▸ **Activity**
Lines below containing the word "auto" should be copied out.

(Change detection outputs)
.....

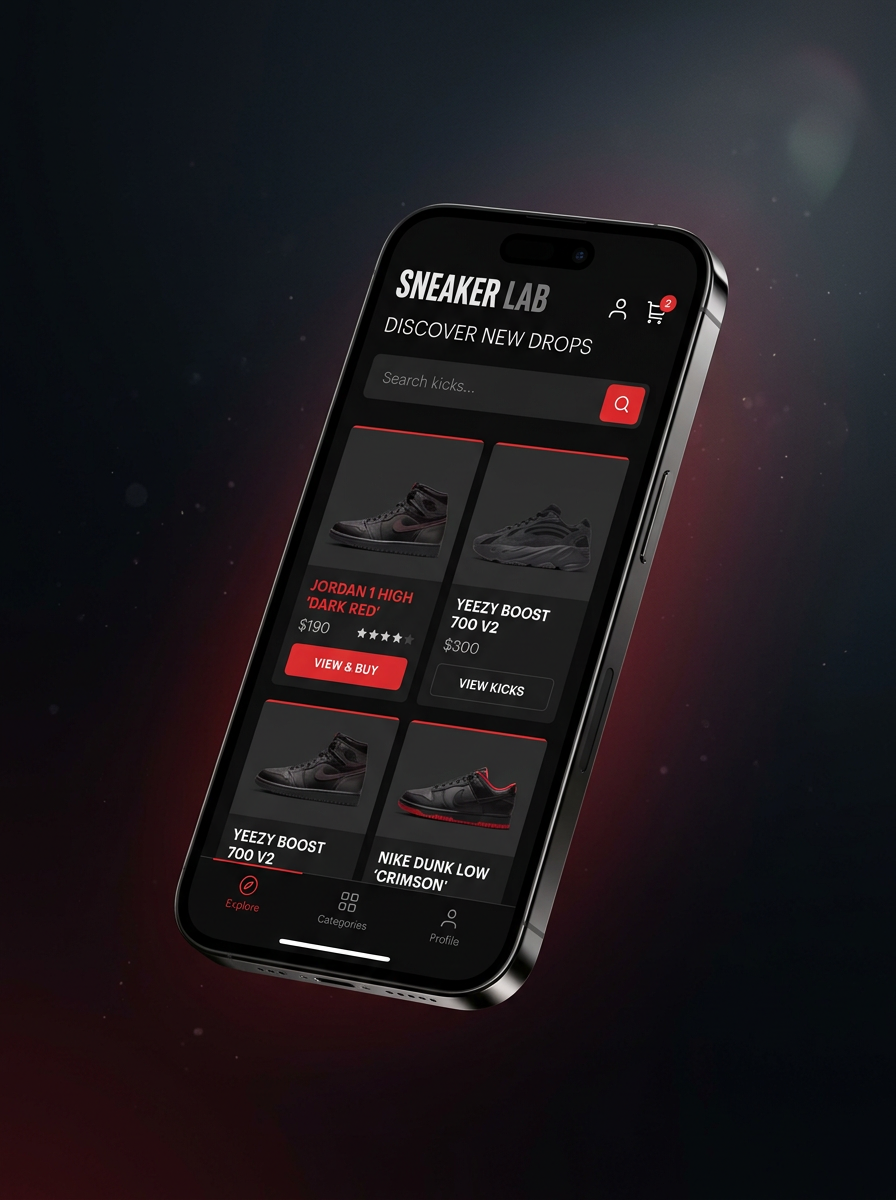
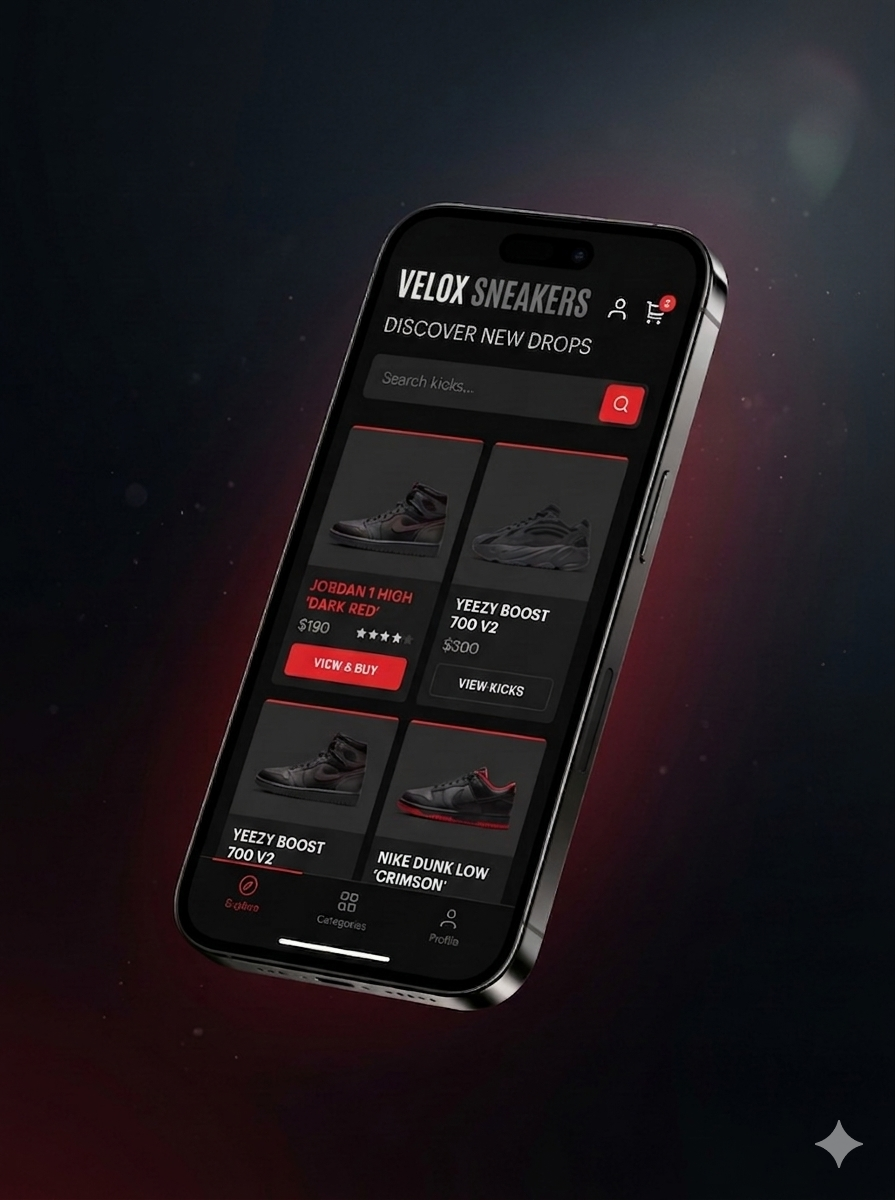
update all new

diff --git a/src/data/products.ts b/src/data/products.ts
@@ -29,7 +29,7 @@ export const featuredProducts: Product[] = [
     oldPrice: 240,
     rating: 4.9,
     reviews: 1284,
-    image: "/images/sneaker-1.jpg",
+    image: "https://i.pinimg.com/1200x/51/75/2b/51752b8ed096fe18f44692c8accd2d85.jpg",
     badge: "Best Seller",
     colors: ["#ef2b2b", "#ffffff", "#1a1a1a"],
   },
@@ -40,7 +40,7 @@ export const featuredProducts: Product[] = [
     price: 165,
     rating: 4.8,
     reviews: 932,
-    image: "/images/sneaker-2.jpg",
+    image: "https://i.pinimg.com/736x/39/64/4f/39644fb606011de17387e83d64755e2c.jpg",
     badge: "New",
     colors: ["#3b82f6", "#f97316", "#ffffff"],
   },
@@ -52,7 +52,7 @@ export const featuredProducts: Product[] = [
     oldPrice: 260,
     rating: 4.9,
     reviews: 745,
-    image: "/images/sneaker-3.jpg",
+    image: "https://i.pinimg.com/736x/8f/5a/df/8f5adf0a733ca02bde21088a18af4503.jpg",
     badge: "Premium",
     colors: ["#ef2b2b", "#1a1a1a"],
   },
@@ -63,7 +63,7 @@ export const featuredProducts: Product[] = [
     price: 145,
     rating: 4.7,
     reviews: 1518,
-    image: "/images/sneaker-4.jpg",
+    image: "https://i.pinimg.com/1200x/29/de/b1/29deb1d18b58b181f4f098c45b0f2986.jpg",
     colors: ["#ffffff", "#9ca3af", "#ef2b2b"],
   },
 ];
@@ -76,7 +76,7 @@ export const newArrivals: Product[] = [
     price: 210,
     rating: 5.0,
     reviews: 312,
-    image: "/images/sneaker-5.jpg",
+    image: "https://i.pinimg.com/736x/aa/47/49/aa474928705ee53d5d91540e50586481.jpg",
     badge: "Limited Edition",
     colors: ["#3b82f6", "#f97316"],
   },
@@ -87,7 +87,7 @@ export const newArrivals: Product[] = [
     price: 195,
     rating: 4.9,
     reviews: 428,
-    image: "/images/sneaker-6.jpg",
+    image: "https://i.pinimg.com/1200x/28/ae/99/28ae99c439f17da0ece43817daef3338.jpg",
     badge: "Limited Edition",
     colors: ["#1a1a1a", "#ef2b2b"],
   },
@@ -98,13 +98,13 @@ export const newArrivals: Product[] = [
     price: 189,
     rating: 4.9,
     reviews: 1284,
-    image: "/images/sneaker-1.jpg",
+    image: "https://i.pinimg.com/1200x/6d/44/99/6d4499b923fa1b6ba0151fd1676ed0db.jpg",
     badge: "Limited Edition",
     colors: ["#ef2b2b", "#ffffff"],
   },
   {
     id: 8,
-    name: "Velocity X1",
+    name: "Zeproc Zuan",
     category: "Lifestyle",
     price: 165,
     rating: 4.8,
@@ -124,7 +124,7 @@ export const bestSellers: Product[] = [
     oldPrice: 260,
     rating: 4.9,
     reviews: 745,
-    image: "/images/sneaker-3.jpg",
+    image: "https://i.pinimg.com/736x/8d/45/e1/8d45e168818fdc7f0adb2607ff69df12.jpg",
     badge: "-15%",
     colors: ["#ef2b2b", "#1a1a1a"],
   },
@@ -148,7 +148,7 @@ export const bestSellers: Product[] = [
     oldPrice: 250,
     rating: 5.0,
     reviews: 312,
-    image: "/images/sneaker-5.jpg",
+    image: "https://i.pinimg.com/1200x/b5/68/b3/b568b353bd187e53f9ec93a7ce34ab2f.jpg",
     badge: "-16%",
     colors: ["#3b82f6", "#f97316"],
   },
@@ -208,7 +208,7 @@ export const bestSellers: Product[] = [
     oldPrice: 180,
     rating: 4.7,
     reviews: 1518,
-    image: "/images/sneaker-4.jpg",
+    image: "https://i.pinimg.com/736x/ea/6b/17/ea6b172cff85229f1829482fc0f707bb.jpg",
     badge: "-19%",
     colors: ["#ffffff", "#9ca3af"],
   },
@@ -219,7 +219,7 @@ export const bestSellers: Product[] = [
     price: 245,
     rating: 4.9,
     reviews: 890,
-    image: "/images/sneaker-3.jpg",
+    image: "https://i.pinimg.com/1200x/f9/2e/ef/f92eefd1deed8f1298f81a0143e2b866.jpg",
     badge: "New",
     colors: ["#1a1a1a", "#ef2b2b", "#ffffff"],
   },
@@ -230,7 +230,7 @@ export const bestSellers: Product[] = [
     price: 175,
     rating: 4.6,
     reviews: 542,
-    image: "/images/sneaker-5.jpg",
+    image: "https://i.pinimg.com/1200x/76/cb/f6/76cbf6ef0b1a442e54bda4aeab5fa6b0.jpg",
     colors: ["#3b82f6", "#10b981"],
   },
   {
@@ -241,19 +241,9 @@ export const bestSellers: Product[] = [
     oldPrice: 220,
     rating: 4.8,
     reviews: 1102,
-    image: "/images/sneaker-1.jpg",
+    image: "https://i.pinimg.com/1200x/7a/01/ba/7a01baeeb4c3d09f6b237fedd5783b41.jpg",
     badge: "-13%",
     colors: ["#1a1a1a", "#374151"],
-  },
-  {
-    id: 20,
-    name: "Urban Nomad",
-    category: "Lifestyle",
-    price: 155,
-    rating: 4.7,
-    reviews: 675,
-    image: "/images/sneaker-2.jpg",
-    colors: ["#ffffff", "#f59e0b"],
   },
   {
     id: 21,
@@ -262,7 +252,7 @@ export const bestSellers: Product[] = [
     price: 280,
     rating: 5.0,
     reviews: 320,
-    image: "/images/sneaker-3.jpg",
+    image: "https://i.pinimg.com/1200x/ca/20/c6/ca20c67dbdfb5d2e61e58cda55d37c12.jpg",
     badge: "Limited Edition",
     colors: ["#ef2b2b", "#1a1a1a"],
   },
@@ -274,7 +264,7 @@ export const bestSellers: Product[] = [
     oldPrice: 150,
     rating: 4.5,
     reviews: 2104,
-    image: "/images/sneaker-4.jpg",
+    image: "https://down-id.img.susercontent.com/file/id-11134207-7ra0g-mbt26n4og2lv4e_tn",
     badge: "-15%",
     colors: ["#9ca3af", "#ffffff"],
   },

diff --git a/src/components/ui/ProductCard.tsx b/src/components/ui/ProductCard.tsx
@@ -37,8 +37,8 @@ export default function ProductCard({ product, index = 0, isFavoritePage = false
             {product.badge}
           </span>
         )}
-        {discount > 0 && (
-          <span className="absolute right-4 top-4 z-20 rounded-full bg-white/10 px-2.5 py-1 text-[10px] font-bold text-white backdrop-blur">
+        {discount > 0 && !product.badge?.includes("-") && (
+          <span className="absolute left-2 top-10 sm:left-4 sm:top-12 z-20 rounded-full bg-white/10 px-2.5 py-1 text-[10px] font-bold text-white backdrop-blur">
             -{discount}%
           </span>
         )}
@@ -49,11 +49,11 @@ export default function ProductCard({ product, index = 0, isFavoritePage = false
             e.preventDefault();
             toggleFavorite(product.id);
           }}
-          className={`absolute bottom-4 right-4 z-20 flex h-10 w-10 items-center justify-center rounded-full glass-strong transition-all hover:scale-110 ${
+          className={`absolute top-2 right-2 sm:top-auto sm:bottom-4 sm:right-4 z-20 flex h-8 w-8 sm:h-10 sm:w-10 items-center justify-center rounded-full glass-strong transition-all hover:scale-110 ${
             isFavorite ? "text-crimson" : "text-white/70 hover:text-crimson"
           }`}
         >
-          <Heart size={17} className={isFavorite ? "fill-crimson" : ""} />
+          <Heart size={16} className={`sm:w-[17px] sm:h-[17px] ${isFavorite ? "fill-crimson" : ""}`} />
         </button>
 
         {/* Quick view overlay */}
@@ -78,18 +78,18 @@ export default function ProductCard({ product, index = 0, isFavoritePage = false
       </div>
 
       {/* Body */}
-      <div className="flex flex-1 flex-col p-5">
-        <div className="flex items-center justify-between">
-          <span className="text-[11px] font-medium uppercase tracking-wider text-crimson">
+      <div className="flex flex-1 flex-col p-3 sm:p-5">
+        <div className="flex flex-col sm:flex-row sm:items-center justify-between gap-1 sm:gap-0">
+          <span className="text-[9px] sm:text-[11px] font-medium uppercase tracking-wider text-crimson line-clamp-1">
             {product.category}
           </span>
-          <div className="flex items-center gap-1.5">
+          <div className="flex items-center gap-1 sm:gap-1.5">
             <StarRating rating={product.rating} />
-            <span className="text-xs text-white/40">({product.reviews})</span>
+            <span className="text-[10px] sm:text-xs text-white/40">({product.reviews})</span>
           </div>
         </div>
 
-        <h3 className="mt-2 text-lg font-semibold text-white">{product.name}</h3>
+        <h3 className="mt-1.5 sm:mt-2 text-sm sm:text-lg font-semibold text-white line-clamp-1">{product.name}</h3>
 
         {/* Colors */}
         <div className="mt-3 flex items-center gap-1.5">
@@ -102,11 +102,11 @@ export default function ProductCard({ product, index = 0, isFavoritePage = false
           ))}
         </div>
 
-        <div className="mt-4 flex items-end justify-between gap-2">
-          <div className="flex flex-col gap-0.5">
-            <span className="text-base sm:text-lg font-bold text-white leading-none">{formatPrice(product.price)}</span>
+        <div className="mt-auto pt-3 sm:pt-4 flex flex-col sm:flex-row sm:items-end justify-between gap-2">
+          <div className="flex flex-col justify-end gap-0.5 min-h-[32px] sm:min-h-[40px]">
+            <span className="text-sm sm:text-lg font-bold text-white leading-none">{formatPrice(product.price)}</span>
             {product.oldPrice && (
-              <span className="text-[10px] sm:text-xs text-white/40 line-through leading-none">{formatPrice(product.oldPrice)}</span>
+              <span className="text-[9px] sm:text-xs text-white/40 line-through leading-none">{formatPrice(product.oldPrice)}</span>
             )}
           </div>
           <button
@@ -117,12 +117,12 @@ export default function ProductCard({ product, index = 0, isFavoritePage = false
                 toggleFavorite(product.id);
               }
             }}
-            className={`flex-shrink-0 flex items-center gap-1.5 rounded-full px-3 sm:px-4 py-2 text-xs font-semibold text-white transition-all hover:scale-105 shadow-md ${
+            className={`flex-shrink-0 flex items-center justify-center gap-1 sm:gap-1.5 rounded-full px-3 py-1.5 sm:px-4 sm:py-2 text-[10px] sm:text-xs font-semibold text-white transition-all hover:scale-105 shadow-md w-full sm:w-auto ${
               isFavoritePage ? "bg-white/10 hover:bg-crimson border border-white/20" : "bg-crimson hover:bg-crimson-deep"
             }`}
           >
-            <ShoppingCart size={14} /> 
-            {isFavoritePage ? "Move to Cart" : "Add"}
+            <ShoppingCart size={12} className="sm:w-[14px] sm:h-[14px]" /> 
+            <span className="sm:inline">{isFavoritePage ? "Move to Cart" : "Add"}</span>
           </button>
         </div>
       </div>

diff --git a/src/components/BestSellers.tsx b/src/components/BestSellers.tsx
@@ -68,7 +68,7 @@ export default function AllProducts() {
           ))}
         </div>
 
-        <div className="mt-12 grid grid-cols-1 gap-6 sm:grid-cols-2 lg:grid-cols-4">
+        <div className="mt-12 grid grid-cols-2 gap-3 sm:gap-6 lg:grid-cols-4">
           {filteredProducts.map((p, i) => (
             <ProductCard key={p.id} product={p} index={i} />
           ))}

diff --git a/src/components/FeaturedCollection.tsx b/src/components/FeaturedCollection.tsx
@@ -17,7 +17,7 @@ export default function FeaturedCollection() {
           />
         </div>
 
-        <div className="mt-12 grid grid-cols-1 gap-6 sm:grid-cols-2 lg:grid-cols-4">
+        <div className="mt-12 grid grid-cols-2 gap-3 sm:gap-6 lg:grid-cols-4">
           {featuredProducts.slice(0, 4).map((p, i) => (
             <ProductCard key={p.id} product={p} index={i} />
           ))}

.....

▸ **Solution to this exercise**
+          className={`absolute top-2 right-2 sm:top-auto sm:bottom-4 sm:right-4 z-20 flex h-8 w-8 sm:h-10 sm:w-10 items-center justify-center rounded-full glass-strong transition-all hover:scale-110 ${
+        <div className="mt-auto pt-3 sm:pt-4 flex flex-col sm:flex-row sm:items-end justify-between gap-2">
+            className={`flex-shrink-0 flex items-center justify-center gap-1 sm:gap-1.5 rounded-full px-3 py-1.5 sm:px-4 sm:py-2 text-[10px] sm:text-xs font-semibold text-white transition-all hover:scale-105 shadow-md w-full sm:w-auto ${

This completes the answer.